YOUR article on anniversaries ('You must remember this', 24 April) mistakenly refers to the Warsaw Uprising of 1944 as 'the Warsaw ghetto rising'. There were two Warsaw risings. The first, that of the Warsaw ghetto, began on 19 April 1943, when remnants of the city's Jewish population (the ghetto initially numbered around 500,000 people) fought a desperate and heroic battle against total annihilation by the Nazis. The second, the Warsaw Uprising, started on 1 August 1944 and lasted 63 days. It ended on 2 October, not 3 October, as you claim. It was a desperate bid by the city's population to oust the Germans and take control of the capital before the arrival of the Soviet army. Nearly a quarter of a million Poles were slaughtered and, on Hitler's orders, the city blown up block by block in reprisal. Meanwhile, the Red Army sat idly watching the destruction from the Vistula.

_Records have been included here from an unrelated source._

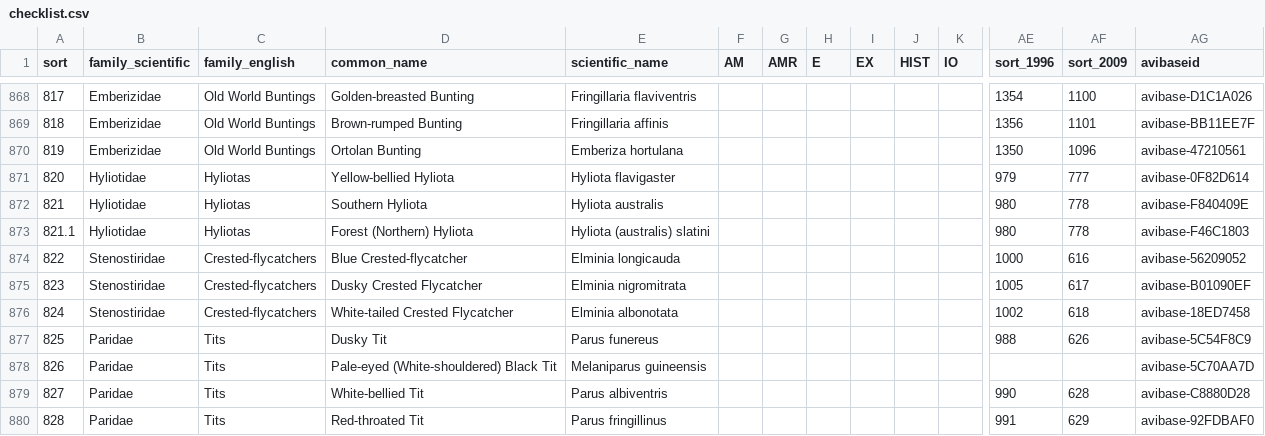
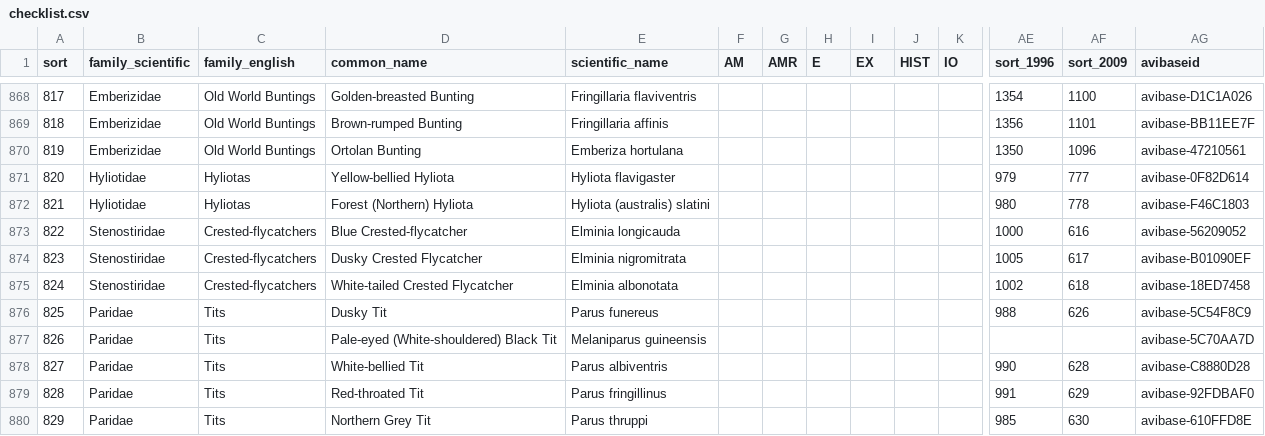
Before and after one commit to A-Rocha-Kenya/Birds-of-Kenya, a CSV file: data/legacy/2019.1/checklist.csv, drawn as a sheet; only a part is shown, gaps mark what is left out; the shorter side is filled out with more unchanged rows; removed rows and columns are numbered as before the commit, all else as after; rows hold the shown columns only; the diff names each change by its address in the sheet, - before the commit and + after, or states it on an @@ line.

Commit message:
Remove duplicate Southern Hyliota record

```diff
--- a/data/legacy/2019.1/checklist.csv
+++ b/data/legacy/2019.1/checklist.csv
-row 872: 821 | Hyliotidae | Hyliotas | Southern Hyliota | Hyliota australis |  |  |  |  |  |  | 980 | 778 | avibase-F840409E
@@ column A (sort) renumbered in row 872 @@
```
Also changed, not shown: 1 other file.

Both are significant and painful anniversaries in Polish, Jewish and wartime history, and should be commemorated as such. Imagine the uproar if similar factual errors were made over the D-Day landings.